What is the latest version of Raspberry Pi OS?

Raspberry Pi OS is based on Debian and follows the same versions. Currently, the latest Raspberry Pi OS version available is Bullseye.

Debian distribution codenames are based on characters from the Toy Story movies. Raspberry Pi OS follows the same names and versions, while gennerally being a few months behind:

VersionCodenameDebian release dateRPI OS release date
9StretchJune 2017August 2017
10BusterJuly 2019July 2019
11BullseyeAugust 2021November 2021
12BookwormExpected in 2023

Currently, Raspberry Pi OS Bullseye (32-bit) is still the one that is put forward in Raspberry Pi Imager and on the website.

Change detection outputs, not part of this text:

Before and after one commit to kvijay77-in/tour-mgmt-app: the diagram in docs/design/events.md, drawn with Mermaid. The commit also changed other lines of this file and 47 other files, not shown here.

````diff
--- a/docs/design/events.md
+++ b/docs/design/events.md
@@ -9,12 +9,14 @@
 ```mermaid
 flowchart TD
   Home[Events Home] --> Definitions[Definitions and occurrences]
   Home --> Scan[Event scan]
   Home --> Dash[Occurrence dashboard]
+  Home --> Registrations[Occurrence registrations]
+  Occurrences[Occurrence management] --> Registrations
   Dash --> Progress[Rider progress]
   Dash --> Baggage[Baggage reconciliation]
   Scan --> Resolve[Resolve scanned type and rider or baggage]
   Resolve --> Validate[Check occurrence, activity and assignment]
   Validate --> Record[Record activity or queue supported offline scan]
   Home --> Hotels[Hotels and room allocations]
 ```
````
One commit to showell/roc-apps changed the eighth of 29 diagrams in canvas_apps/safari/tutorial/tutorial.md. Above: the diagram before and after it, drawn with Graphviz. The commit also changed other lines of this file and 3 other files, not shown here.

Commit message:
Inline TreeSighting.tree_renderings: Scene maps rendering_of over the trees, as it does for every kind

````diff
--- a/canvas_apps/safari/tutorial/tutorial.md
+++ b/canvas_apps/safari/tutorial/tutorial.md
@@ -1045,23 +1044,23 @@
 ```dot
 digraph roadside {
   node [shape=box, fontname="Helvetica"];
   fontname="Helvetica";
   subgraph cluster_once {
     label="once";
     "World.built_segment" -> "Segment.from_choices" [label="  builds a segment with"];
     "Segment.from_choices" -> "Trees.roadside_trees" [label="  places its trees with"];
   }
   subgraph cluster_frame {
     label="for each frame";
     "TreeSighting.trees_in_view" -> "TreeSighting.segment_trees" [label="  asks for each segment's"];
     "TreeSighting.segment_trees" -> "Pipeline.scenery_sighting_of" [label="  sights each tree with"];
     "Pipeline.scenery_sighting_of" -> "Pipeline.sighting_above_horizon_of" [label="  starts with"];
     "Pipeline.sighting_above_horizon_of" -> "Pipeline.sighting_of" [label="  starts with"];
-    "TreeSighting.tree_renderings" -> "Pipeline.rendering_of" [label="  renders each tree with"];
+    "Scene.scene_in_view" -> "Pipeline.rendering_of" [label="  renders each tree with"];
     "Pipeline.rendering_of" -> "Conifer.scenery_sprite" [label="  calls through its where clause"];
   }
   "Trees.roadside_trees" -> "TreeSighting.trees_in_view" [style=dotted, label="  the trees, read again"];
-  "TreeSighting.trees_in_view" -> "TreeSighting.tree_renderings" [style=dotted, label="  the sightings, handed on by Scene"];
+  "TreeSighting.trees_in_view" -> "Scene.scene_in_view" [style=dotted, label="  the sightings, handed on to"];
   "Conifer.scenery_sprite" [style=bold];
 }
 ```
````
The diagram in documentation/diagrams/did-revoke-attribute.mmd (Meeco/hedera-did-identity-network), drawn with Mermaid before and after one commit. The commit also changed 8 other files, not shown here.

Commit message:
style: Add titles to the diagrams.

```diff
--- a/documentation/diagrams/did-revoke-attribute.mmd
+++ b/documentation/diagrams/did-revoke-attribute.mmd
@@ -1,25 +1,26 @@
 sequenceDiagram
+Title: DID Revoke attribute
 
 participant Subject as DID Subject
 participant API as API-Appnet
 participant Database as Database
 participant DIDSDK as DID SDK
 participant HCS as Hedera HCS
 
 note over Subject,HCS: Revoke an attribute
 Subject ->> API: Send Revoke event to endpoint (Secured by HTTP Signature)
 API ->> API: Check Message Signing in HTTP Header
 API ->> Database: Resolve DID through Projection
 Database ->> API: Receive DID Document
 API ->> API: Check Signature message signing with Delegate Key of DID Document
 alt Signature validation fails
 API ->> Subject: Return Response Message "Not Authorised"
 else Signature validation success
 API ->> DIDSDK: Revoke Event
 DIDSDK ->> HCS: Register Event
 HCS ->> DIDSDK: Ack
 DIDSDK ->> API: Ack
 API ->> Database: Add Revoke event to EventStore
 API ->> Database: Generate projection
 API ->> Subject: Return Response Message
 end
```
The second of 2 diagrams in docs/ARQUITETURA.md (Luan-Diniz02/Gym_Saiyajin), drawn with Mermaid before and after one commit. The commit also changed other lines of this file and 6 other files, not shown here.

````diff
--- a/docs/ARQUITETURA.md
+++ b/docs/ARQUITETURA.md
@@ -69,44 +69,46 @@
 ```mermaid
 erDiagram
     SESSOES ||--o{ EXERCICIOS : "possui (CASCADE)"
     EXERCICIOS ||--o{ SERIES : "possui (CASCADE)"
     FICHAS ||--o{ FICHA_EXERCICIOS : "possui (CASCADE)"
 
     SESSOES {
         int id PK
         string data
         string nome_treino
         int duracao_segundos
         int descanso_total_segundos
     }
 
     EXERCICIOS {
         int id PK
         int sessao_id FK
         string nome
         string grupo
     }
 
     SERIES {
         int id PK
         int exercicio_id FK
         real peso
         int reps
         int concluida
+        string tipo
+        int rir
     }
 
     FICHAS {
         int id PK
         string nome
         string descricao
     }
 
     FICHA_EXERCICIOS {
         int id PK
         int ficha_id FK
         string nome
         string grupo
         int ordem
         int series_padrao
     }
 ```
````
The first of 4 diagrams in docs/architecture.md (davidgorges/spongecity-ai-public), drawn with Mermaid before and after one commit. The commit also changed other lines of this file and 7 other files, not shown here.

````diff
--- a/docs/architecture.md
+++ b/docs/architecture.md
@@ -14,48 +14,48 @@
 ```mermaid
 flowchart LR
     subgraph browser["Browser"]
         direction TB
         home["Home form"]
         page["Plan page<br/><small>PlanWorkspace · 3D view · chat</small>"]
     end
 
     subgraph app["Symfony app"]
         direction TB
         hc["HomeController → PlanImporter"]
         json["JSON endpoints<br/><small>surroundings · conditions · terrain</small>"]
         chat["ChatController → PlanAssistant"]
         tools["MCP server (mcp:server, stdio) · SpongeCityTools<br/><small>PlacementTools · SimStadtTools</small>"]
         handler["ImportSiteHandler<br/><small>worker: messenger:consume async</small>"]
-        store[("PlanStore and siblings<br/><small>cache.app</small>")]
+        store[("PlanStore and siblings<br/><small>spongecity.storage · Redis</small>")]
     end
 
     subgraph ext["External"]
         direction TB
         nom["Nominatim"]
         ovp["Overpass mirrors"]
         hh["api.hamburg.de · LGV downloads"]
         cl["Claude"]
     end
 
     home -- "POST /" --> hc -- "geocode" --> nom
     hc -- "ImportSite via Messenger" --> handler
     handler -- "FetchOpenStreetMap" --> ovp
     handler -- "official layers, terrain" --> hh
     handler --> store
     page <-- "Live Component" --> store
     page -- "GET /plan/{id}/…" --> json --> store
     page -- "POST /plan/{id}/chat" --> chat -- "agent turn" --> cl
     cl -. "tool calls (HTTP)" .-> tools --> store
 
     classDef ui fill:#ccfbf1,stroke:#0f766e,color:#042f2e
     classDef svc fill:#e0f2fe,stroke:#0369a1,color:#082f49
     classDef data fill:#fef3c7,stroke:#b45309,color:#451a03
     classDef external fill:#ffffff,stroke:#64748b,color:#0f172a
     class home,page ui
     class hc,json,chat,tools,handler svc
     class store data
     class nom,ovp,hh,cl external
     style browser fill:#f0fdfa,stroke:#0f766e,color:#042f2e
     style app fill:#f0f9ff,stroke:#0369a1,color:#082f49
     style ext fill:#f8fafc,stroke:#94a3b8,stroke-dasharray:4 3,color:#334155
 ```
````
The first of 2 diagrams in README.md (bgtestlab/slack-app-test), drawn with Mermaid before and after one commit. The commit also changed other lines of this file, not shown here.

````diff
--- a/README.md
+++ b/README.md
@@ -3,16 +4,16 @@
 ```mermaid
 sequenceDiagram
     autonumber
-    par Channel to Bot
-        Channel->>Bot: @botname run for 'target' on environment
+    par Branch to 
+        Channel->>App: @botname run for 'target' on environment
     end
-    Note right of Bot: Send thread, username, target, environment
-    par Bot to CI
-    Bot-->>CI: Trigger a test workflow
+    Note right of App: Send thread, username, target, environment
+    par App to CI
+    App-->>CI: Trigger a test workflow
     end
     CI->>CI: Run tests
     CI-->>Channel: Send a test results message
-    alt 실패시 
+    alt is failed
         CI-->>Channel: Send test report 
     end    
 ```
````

In Raspberry Pi Imager, the codename is mentioned in the image description:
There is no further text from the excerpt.